* _Problem description_:
For the listing below, output exactly the lines from the line with "participant DB as PostgreSQL" up to and including the line with "to avoid double-counting", and no other lines.

* _Information shown_:
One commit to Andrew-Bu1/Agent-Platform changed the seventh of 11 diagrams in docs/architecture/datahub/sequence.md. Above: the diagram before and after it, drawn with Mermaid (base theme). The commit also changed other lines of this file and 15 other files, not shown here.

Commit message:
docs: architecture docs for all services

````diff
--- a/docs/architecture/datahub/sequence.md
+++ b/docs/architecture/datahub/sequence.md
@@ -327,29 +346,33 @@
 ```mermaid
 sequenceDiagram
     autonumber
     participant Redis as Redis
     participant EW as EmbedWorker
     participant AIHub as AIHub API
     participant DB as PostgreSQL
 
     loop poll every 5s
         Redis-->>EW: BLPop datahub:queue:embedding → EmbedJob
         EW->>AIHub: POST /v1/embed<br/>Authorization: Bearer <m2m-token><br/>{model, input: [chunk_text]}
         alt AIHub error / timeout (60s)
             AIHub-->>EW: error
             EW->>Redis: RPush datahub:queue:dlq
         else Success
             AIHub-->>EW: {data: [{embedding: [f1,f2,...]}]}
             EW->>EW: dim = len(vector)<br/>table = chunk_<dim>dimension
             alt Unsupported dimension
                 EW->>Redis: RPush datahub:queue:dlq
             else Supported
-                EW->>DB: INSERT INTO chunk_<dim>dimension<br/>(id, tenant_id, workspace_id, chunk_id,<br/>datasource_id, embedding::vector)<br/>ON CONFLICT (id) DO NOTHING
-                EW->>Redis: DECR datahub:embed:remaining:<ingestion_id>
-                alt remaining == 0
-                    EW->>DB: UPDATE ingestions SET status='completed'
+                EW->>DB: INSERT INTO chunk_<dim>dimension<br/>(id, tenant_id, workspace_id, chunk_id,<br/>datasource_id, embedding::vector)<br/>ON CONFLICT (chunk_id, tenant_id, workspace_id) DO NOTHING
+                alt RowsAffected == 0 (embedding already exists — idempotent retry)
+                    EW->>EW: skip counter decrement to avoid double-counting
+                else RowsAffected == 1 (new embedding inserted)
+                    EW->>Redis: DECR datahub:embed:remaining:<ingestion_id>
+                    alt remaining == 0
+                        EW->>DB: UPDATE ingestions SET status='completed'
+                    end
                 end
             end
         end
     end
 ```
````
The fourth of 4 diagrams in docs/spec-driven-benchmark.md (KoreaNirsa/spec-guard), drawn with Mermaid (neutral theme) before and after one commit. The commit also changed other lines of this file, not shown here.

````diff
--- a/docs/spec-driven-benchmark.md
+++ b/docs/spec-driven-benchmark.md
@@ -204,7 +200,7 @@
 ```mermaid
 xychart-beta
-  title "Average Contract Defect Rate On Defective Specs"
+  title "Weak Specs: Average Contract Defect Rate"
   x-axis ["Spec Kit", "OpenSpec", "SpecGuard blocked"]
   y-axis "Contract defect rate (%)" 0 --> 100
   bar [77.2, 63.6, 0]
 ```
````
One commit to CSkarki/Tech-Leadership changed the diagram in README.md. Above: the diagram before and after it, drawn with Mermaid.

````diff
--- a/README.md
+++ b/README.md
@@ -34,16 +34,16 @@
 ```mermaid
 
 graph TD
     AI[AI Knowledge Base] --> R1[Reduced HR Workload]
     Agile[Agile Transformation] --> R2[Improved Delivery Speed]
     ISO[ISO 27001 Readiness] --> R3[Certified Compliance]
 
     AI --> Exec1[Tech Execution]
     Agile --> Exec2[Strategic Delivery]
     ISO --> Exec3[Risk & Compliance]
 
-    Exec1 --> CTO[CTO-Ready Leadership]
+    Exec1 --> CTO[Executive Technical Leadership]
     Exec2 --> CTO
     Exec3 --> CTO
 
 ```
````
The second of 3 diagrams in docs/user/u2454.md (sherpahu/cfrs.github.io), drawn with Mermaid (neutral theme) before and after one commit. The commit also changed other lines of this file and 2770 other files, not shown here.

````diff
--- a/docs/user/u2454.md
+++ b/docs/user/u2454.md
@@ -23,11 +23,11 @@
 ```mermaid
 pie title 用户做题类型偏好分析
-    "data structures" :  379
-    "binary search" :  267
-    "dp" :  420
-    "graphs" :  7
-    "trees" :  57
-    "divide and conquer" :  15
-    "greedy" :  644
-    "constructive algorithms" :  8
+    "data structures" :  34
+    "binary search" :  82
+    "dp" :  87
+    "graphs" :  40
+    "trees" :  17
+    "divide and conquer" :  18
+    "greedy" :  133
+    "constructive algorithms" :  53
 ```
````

* _Written response_:
     participant DB as PostgreSQL
 
     loop poll every 5s
         Redis-->>EW: BLPop datahub:queue:embedding → EmbedJob
         EW->>AIHub: POST /v1/embed<br/>Authorization: Bearer <m2m-token><br/>{model, input: [chunk_text]}
         alt AIHub error / timeout (60s)
             AIHub-->>EW: error
             EW->>Redis: RPush datahub:queue:dlq
         else Success
             AIHub-->>EW: {data: [{embedding: [f1,f2,...]}]}
             EW->>EW: dim = len(vector)<br/>table = chunk_<dim>dimension
             alt Unsupported dimension
                 EW->>Redis: RPush datahub:queue:dlq
             else Supported
-                EW->>DB: INSERT INTO chunk_<dim>dimension<br/>(id, tenant_id, workspace_id, chunk_id,<br/>datasource_id, embedding::vector)<br/>ON CONFLICT (id) DO NOTHING
-                EW->>Redis: DECR datahub:embed:remaining:<ingestion_id>
-                alt remaining == 0
-                    EW->>DB: UPDATE ingestions SET status='completed'
+                EW->>DB: INSERT INTO chunk_<dim>dimension<br/>(id, tenant_id, workspace_id, chunk_id,<br/>datasource_id, embedding::vector)<br/>ON CONFLICT (chunk_id, tenant_id, workspace_id) DO NOTHING
+                alt RowsAffected == 0 (embedding already exists — idempotent retry)
+                    EW->>EW: skip counter decrement to avoid double-counting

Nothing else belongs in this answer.